The level of straight talk in a Wall Street Journal opinion piece by HHS chief Kathleen Sebelius is breathtaking. Bottom line: Do the critics harping against regulation in the health care market--and attacking Sebelius personally--want to go back to letting insurance companies do what they please?
Here's the lead:
In the last two weeks, my department has been accused of "thuggery"
(this editorial page) and "Soviet tyranny" (Newt Gingrich). What
prompted these accusations? The fact that we told health-insurance
companies that, as required by law, we will review large premium
increases and identify those that are unreasonable.
There's a long history of special interests using similar attacks to
oppose change. In the mid-1960s, for example, some claimed Medicare
would put our country on the path to socialism.
But what is really objectionable about these comments is not who
they're attacking, but what they're defending. These critics seem to
believe that any oversight of the insurance industry is too much, and
that consumers would be better off in a system where they have few
rights or protections.
Over the past decade, Americans have seen what happens when
insurance companies have free rein. The cost of health insurance has
more than doubled, while millions of hard-working Americans lost their
coverage or drained their savings to keep up with premiums.
Employers—big and small—have struggled mightily to absorb these cost
increases and have been losing the fight.

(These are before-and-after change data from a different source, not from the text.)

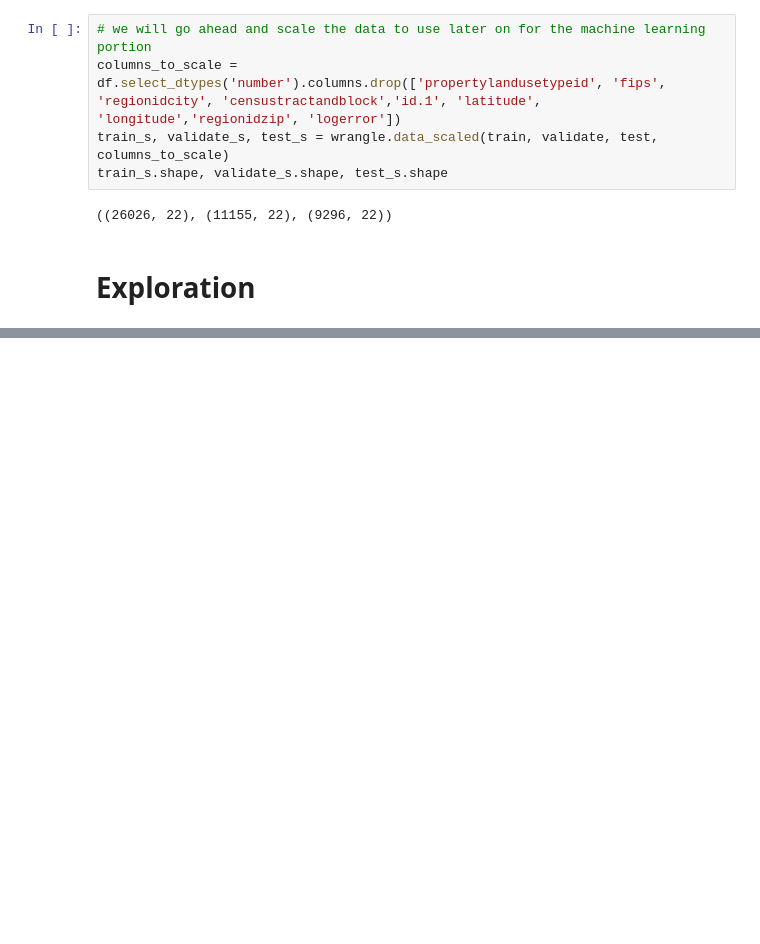
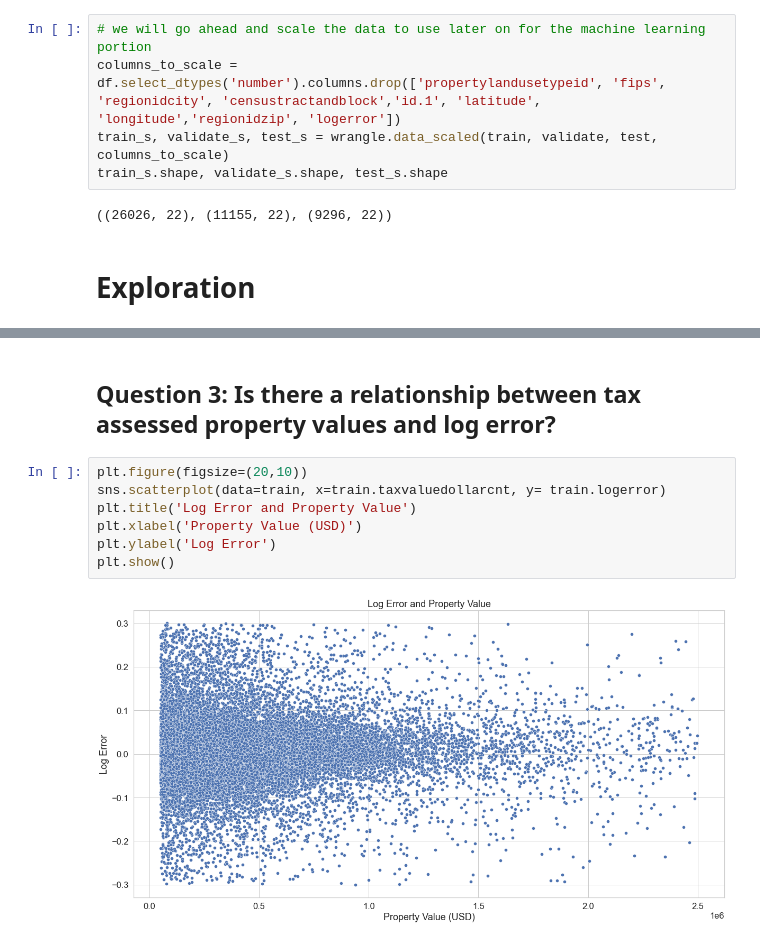
Before and after one commit to codyclonts/zillow_clustering_project, a Jupyter notebook: final_report.ipynb, the cells around one changed output, grey strips where cells are left out. Cells and saved outputs as stored; diff of their text form; blank space fills up the shorter version.

```diff
--- a/final_report.ipynb
+++ b/final_report.ipynb
@@ -92,0 +194,11 @@ Takeaway :
+# %% [markdown]
+## Question 3: Is there a relationship between tax assessed property values and log error?
+# %%
+plt.figure(figsize=(20,10))
+sns.scatterplot(data=train, x=train.taxvaluedollarcnt, y= train.logerror)
+plt.title('Log Error and Property Value')
+plt.xlabel('Property Value (USD)')
+plt.ylabel('Log Error')
+plt.show()
+# %% [output]
+[figure, added]
```
Also changed, not shown: parts of 22 cells of this notebook.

It's a breath of fresh air from this administration--a top official calling out opponents who have offered no alternative and defending the government's right to protect citizens from out-of-control corporate greed. On a personal note--after nearly 20 years of working with Op-Ed authors at a large newspaper, this is the cleanest, most straighforward writing I've ever seen from a high-level bureaucrat.

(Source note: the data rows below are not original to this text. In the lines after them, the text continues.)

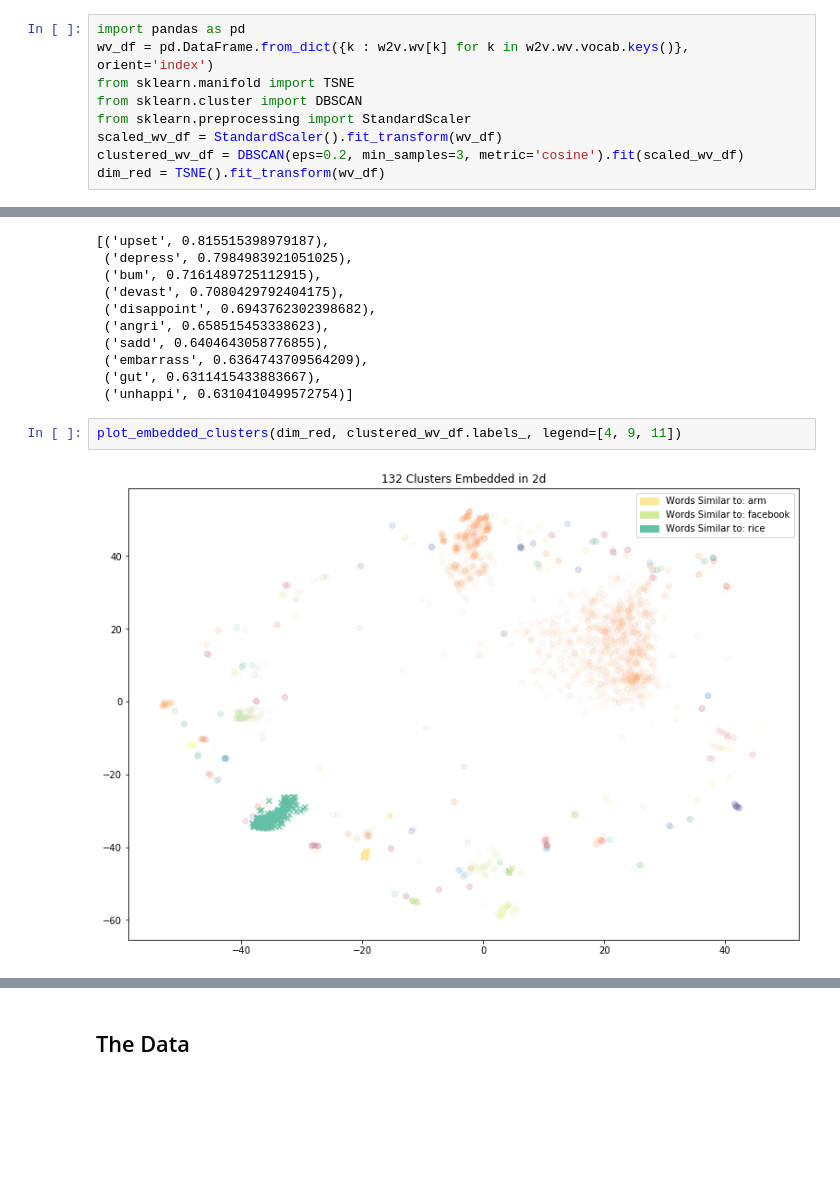
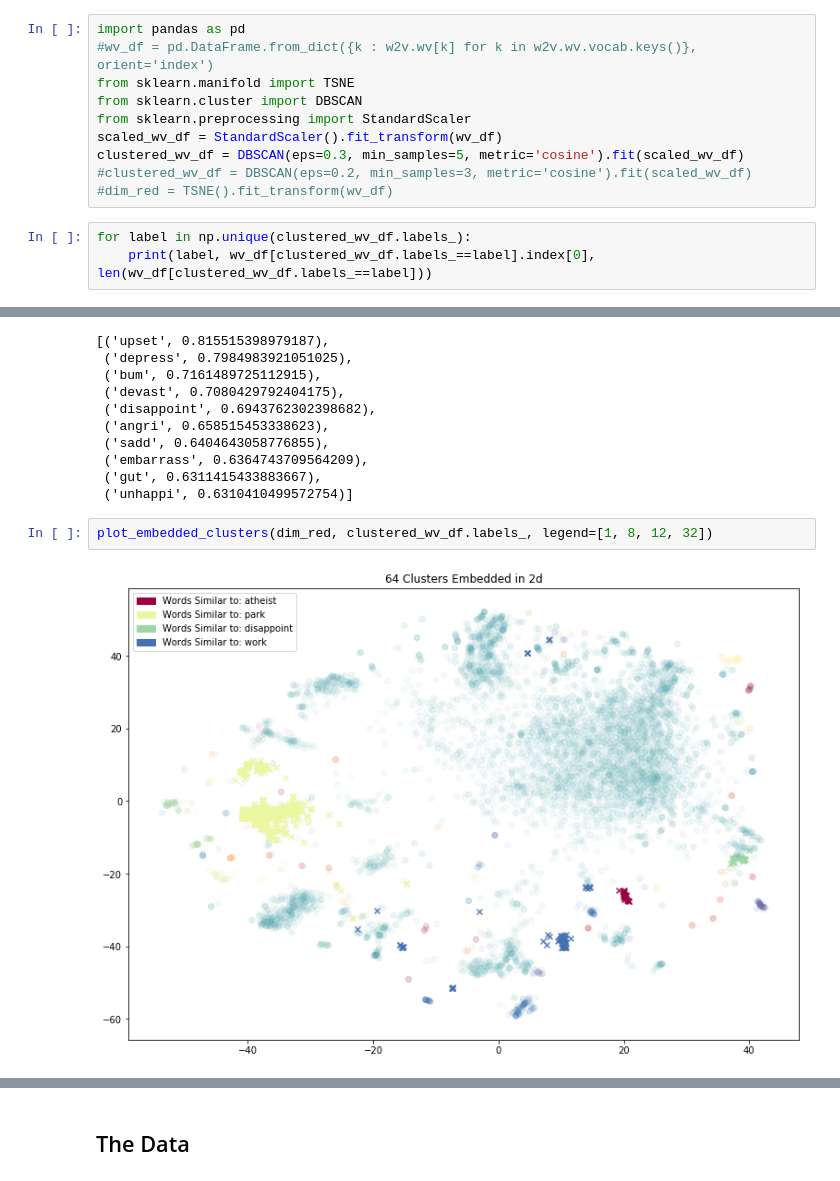
Before and after one commit to mmargenot/talks, a Jupyter notebook: Buying_Happiness/Buying_Happiness_Talk.ipynb, the cells around one changed output, grey strips where cells are left out. Saved outputs shown, nothing was run; the diff lists cells and outputs as text; blank space fills up the shorter version.

```diff
--- a/Buying_Happiness/Buying_Happiness_Talk.ipynb
+++ b/Buying_Happiness/Buying_Happiness_Talk.ipynb
@@ -73,10 +73,14 @@ print(w2v.wv['sad'])
   -1.75437510e+00  -2.04358786e-01  -3.64142150e-01   2.14454412e+00]
 # %%
 import pandas as pd
-wv_df = pd.DataFrame.from_dict({k : w2v.wv[k] for k in w2v.wv.vocab.keys()}, orient='index')
+#wv_df = pd.DataFrame.from_dict({k : w2v.wv[k] for k in w2v.wv.vocab.keys()}, orient='index')
 from sklearn.manifold import TSNE
 from sklearn.cluster import DBSCAN
 from sklearn.preprocessing import StandardScaler
 scaled_wv_df = StandardScaler().fit_transform(wv_df)
-clustered_wv_df = DBSCAN(eps=0.2, min_samples=3, metric='cosine').fit(scaled_wv_df)
-dim_red = TSNE().fit_transform(wv_df)
+clustered_wv_df = DBSCAN(eps=0.3, min_samples=5, metric='cosine').fit(scaled_wv_df)
+#clustered_wv_df = DBSCAN(eps=0.2, min_samples=3, metric='cosine').fit(scaled_wv_df)
+#dim_red = TSNE().fit_transform(wv_df)
+# %%
+for label in np.unique(clustered_wv_df.labels_):
+    print(label, wv_df[clustered_wv_df.labels_==label].index[0], len(wv_df[clustered_wv_df.labels_==label]))
@@ -128,6 +150,6 @@ w2v.wv.most_similar('sad')
  ('gut', 0.6311415433883667),
  ('unhappi', 0.6310410499572754)]
 # %%
-plot_embedded_clusters(dim_red, clustered_wv_df.labels_, legend=[4, 9, 11])
+plot_embedded_clusters(dim_red, clustered_wv_df.labels_, legend=[1, 8, 12, 32])
 # %% [output]
-[figure, old version]
+[figure, new version]
```
Also changed, not shown: parts of 3 cells of this notebook, 1 other file.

The health care reform law is weak and flawed, but what regulators can do is make the most of what tools they have. Let's hope Sebelius keeps it up.